Input material »
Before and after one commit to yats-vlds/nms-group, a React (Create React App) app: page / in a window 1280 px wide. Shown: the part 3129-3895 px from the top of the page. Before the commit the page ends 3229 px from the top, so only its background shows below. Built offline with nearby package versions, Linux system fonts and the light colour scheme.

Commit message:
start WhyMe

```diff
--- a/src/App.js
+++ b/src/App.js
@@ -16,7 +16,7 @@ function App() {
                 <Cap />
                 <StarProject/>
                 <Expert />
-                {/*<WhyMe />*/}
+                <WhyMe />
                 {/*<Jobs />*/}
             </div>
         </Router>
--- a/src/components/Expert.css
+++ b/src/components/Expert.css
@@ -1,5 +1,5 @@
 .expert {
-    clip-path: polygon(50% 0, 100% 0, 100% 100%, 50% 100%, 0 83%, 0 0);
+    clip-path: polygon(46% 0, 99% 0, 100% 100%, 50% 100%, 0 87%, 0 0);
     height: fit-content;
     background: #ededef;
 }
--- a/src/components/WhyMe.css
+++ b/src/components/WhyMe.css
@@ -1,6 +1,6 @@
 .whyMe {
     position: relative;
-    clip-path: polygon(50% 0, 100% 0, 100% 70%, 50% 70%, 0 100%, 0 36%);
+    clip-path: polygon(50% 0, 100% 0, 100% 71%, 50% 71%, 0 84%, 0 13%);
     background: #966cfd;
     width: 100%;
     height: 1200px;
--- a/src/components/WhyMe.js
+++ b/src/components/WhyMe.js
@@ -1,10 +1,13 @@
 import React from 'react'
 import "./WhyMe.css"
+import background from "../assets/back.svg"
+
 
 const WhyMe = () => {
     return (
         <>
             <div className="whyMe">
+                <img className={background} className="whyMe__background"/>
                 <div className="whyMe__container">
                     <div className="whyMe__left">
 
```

Task prompt » Scan the listing for the string "components", then copy every line where it appears.

Written reply »
--- a/src/components/Expert.css
+++ b/src/components/Expert.css
--- a/src/components/WhyMe.css
+++ b/src/components/WhyMe.css
--- a/src/components/WhyMe.js
+++ b/src/components/WhyMe.js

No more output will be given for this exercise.